West Indies allrounder Marlon Samuels has been banned from bowling in international cricket for 12 months after his action was found to be illegal for a second time since December 2013. The offspinner’s action can be reassessed by the ICC only after this period is complete.
Samuels, who was prohibited from bowling quicker deliveries in 2013, was reported for a suspect action in October, during the first Test against Sri Lanka in Galle. Samuels underwent an independent assessment in Brisbane which revealed that his elbow extension exceeded the permitted 15-degree limit. Incidentally, the ICC had allowed Samuels to bowl in an ODI in November, after the 14-day grace period for reported bowlers had expired, on the grounds that the West Indies team was “incorrectly advised” about his eligibility.
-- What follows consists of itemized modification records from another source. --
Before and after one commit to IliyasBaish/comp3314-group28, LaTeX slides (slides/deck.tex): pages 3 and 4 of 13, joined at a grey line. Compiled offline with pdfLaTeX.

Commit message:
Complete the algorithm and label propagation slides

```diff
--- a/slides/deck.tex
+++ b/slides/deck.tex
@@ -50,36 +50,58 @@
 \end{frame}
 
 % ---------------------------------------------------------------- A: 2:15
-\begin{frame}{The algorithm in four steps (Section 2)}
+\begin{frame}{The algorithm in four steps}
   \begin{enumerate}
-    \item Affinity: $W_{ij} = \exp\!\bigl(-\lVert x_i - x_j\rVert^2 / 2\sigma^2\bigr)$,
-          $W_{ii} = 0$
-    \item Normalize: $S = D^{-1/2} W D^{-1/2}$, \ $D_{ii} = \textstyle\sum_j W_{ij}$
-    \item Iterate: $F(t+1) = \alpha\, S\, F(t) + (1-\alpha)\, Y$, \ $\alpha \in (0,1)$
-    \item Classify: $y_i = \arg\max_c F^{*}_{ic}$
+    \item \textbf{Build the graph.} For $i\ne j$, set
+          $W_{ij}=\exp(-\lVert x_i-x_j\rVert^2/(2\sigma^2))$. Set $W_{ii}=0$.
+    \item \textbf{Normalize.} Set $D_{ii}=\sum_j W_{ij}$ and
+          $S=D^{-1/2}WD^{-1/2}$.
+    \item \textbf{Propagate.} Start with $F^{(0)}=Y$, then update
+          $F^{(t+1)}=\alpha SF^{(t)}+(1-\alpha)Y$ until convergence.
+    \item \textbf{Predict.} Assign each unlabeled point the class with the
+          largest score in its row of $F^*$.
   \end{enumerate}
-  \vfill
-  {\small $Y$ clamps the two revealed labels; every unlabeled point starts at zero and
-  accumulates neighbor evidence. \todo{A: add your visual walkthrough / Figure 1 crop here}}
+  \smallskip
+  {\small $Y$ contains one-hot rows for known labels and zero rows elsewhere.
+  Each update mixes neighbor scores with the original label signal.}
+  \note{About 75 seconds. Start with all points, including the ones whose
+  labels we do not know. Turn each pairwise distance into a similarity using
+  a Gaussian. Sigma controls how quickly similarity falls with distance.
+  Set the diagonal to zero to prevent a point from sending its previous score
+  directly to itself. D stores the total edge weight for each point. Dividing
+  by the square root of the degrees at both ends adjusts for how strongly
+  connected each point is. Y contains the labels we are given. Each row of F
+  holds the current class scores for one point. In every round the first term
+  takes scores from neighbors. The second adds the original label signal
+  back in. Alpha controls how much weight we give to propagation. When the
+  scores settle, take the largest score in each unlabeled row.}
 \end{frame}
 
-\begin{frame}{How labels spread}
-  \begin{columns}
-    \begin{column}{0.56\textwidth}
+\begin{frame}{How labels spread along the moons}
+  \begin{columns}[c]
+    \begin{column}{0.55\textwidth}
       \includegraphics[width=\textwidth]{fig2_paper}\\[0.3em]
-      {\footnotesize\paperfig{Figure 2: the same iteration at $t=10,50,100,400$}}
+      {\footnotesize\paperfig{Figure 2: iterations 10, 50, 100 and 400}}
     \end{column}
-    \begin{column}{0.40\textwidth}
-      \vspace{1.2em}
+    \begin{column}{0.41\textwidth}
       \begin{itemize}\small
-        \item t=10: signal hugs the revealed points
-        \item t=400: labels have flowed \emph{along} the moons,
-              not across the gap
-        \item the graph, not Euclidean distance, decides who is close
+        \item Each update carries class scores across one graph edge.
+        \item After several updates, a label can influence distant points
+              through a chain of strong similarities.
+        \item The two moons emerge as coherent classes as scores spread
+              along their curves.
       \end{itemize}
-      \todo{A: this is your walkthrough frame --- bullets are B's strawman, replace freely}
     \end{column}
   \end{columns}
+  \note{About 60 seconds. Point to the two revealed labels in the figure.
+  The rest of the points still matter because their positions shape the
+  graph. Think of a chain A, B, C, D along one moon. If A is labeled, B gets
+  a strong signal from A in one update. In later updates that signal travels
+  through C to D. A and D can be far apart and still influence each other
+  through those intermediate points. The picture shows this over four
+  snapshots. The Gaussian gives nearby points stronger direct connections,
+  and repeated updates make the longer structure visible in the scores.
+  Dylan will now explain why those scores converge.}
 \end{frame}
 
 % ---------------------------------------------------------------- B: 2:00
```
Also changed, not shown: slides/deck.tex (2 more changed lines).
“As this report constitutes the player’s second suspension within a two-year period, he is now automatically suspended from bowling in international cricket for a 12-month period,” an ICC release stated. “Samuels is entitled to appeal any procedural aspect of the Independent Assessment that has led to this automatic suspension. However, only after the expiry of this one-year period will he be entitled to approach the ICC for a re-assessment of his bowling action.”
Samuels was reported for the third time in his career in October. In 2008, he was called for a suspect faster ball after the third Test against South Africa in Durban. He was later suspended from bowling in international cricket but after remedial work on his action, was permitted to bowl in September 2011.
He was reported once again at the end of the second day of the second Test against India in Mumbai in November 2013. He was subsequently allowed to bowl the offbreak delivery but not his quicker ball.
Samuels is the third bowler to be banned from bowling in international cricket by the ICC in 2015. Sunil Narine was suspended in November due to an illegal action. Like Samuels, Pakistan’s Mohammad Hafeez was handed a 12-month ban by the ICC in July, after his action was found to be illegal for a second time since November 2014.